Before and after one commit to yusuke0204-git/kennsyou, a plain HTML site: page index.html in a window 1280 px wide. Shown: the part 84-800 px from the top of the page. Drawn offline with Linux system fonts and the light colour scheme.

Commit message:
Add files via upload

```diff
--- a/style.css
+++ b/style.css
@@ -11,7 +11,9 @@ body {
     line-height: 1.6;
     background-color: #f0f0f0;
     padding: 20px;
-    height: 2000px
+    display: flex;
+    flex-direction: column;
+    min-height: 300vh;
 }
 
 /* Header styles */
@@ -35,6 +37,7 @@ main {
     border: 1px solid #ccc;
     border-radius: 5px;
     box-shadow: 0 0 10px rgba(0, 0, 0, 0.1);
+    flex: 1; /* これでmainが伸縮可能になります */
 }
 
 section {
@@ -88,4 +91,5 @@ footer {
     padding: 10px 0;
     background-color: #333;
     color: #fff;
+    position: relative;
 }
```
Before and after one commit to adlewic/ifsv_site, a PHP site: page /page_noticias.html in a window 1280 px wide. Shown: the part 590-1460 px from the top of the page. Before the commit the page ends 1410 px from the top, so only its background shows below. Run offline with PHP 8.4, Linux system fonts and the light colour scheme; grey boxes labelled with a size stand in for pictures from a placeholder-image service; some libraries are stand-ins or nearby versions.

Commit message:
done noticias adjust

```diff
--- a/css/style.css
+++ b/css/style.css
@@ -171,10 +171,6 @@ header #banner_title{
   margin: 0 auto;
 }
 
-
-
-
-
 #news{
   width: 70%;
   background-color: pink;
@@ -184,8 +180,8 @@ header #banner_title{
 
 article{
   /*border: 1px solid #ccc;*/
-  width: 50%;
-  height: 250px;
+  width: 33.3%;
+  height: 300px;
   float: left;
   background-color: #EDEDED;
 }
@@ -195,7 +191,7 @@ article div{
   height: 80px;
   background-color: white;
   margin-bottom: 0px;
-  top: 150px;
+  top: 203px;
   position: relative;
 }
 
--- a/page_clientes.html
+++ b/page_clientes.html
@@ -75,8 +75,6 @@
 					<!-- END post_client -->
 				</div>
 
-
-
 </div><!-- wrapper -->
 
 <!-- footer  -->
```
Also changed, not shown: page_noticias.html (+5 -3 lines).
--- --- ---
ACTIVITY:
Search the listing above for lines with the word "height", and state how many there are, nothing else.

SOLUTION TO THIS TASK:
6